The Pokemon of the Year poll from 2020 is probably the highest-profile case of this…
Yeah I completely dipped on this franchise during Gen 5, and I think that’s representative of a sizeable portion of older fans. As much as people bemoan what Gen 6 did in terms of “Kanto pandering”, it felt less like that and more “oh, hey, they finally did a handheld 3D game! I get to see my old favs in 3D at an affordable pricetag” and we came back, speaking at least for myself, expected to continue exactly where things were left off. It’s kind of crazy to realize how in the span of only a few years an entirely new group of fans came in and introduced this entirely new worldview/terminology/topics of discussion that often feels wholly incompatible with prior fanspace convo and a continued point of friction. I’m sure some of that can be attributed to generational differences, some of that can also be attributed to very different direction in philosophy in the worldbuilding of the games themselves.. I’d also point to a divergence in how the games are localized? BW have the unfortunate…
There are two things I can see being the cause of this. 1 is Unova’s dex being exclusively “Unova” Pokémon until the post game. Or, more likely, it is probably the regional variants. We didn’t really have adjectival forms of Pokémon regions until that happened, and while it was only Kantonian and Alolan in Sun/Moon, the other names sort of spiraled from there.
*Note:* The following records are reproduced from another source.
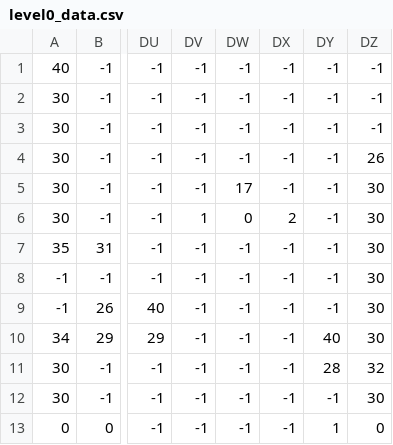
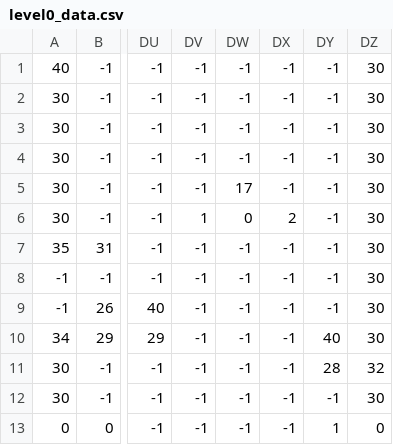
Before and after one commit to Nirs123/Neon_City_Brawl_level_editor, a CSV file: level0_data.csv, drawn as a sheet; only a part is shown, gaps mark what is left out; the diff names each change by its address in the sheet, - before the commit and + after, or states it on an @@ line.

Commit message:
Update 05/07/2022
-Fixed some bugs on levels

```diff
--- a/level0_data.csv
+++ b/level0_data.csv
-DZ1:DZ3: -1
+DZ1:DZ3: 30
-DZ4: 26
+DZ4: 30
```
Also changed, not shown: level2_data.csv.
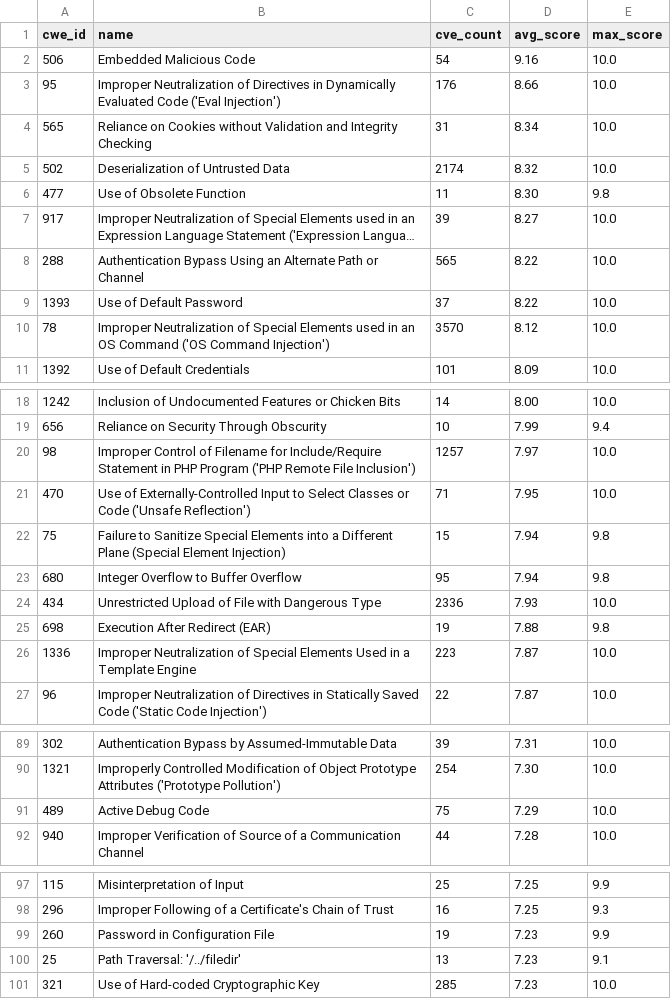
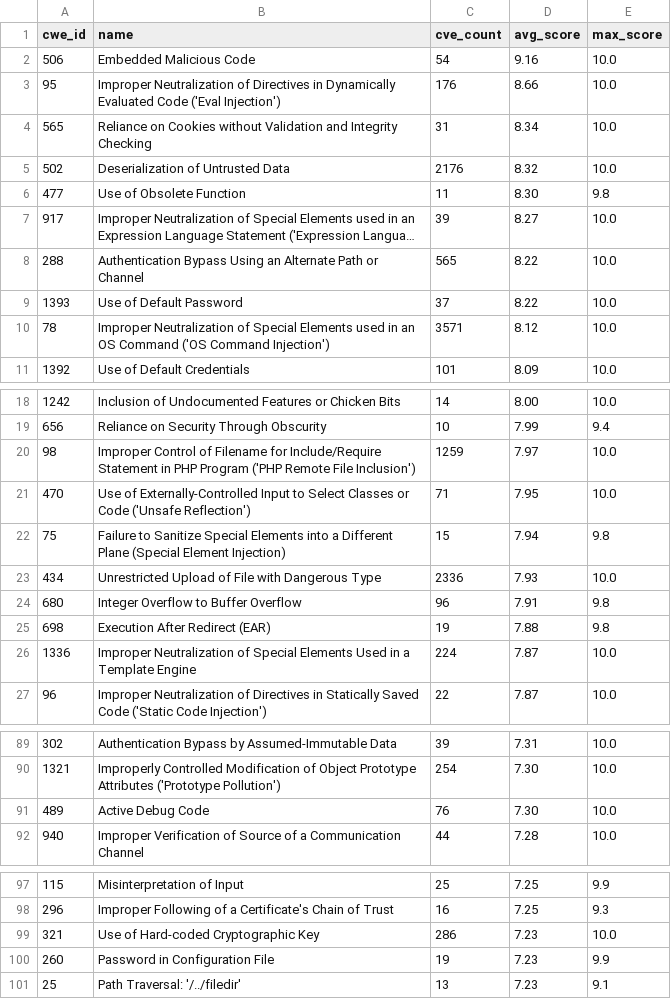
Before and after one commit to x-cmd/cve, a TSV file: report/cwe.top100.by-cve-score.report.tsv, drawn as a sheet; only a part is shown, gaps mark what is left out; long unchanged cells end in …; the diff covers the shown part only.

```diff
--- a/report/cwe.top100.by-cve-score.report.tsv
+++ b/report/cwe.top100.by-cve-score.report.tsv
@@ -4,3 +4,3 @@ cwe_id	name	cve_count	avg_score	max_score
 565	Reliance on Cookies without Validation and Integrity Checking	31	8.34	10.0
-502	Deserialization of Untrusted Data	2174	8.32	10.0
+502	Deserialization of Untrusted Data	2176	8.32	10.0
 477	Use of Obsolete Function	11	8.30	9.8
@@ -9,3 +9,3 @@ cwe_id	name	cve_count	avg_score	max_score
 1393	Use of Default Password	37	8.22	10.0
-78	Improper Neutralization of Special Elements used in an OS Command ('OS Command Injection')	3570	8.12	10.0
+78	Improper Neutralization of Special Elements used in an OS Command ('OS Command Injection')	3571	8.12	10.0
 1392	Use of Default Credentials	101	8.09	10.0
@@ -19,9 +19,9 @@ cwe_id	name	cve_count	avg_score	max_score
 656	Reliance on Security Through Obscurity	10	7.99	9.4
-98	Improper Control of Filename for Include/Require Statement in PHP Program ('PHP Remote File Inclusion')	1257	7.97	10.0
+98	Improper Control of Filename for Include/Require Statement in PHP Program ('PHP Remote File Inclusion')	1259	7.97	10.0
 470	Use of Externally-Controlled Input to Select Classes or Code ('Unsafe Reflection')	71	7.95	10.0
 75	Failure to Sanitize Special Elements into a Different Plane (Special Element Injection)	15	7.94	9.8
-680	Integer Overflow to Buffer Overflow	95	7.94	9.8
 434	Unrestricted Upload of File with Dangerous Type	2336	7.93	10.0
+680	Integer Overflow to Buffer Overflow	96	7.91	9.8
 698	Execution After Redirect (EAR)	19	7.88	9.8
-1336	Improper Neutralization of Special Elements Used in a Template Engine	223	7.87	10.0
+1336	Improper Neutralization of Special Elements Used in a Template Engine	224	7.87	10.0
 96	Improper Neutralization of Directives in Statically Saved Code ('Static Code Injection')	22	7.87	10.0
@@ -90,3 +90,3 @@ cwe_id	name	cve_count	avg_score	max_score
 1321	Improperly Controlled Modification of Object Prototype Attributes ('Prototype Pollution')	254	7.30	10.0
-489	Active Debug Code	75	7.29	10.0
+489	Active Debug Code	76	7.30	10.0
 940	Improper Verification of Source of a Communication Channel	44	7.28	10.0
@@ -98,4 +98,4 @@ cwe_id	name	cve_count	avg_score	max_score
 296	Improper Following of a Certificate's Chain of Trust	16	7.25	9.3
+321	Use of Hard-coded Cryptographic Key	286	7.23	10.0
 260	Password in Configuration File	19	7.23	9.9
 25	Path Traversal: '/../filedir'	13	7.23	9.1
-321	Use of Hard-coded Cryptographic Key	285	7.23	10.0
```
Also changed, not shown: 6 edited cells elsewhere in this file, report/cve.report.tsv, report/cwe.top100.by-cve-count.report.tsv, 6 other files.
My friend group has gotten into arguments over whether Melmetal should be considered a Kanto mon or not because of Let’s Go so these arguments can get pretty silly.
I’ve always seen the Safari Zone as a topic on this discussion though. In most games, the Safari Zone features Pokémon not native to that region. So I feel like calling Tauros a Kantonian Pokémon is inherently false. And yet everyone would call you crazy if you referred to them as Johtonian Tauros
Untrue, they were in 2 sets. But yeah, really wish they had done more.
This card has the wrong Pokédex entry. The entry of this card’s Japanese counterpart comes from Pocket Monsters Y (and/or BDSP), rather than the respectively PLA entry. I suspect the reason for the slip-up is that this is effectively an alt art of ASR Cyndaquil, whose Japanese counterpart did use the PLA Pokédex entry.
I suspect this kind of mix-up happens semi-often. Particularly during the BDSP/PLA-adjacent block of TCG sets, I noticed that it didn’t feel like there was any great rhyme or reason as to which games entries were being taken from. Like, you’d figure any Pokémon that was in PLA would take its PLA entry, or else any Pokémon in BDSP would take their BDSP entry, but it all feels a bit scattershot (even in the JP edition).
I honestly don’t have much regard for the inclusion of Pokédex entries on the cards themselves – their absence during the e-Card/ADV/PCG era went unnoticed by me, and their Papyrus-looking return in the DP era made me less than excited to see…
That’s rather an oversimplification of the situation, as out of all the examples listed, only Amazing Pokémon were exclusive to a single set..
For some reason, I remember the old conventional wisdom being the reverse, but for my lack of ability to figure out when Pokémon Special chapter 267 was first published, it’s easy to say and harder to prove. Nonetheless, with the precedent set by Imposter Professor Oak and other incidentals in both these media, I feel like in either case you can’t dismiss the idea that both could actually be inspired from a rejected character concept art or otherwise, vs. a case of the manga being derivative of the TCG or vice versa.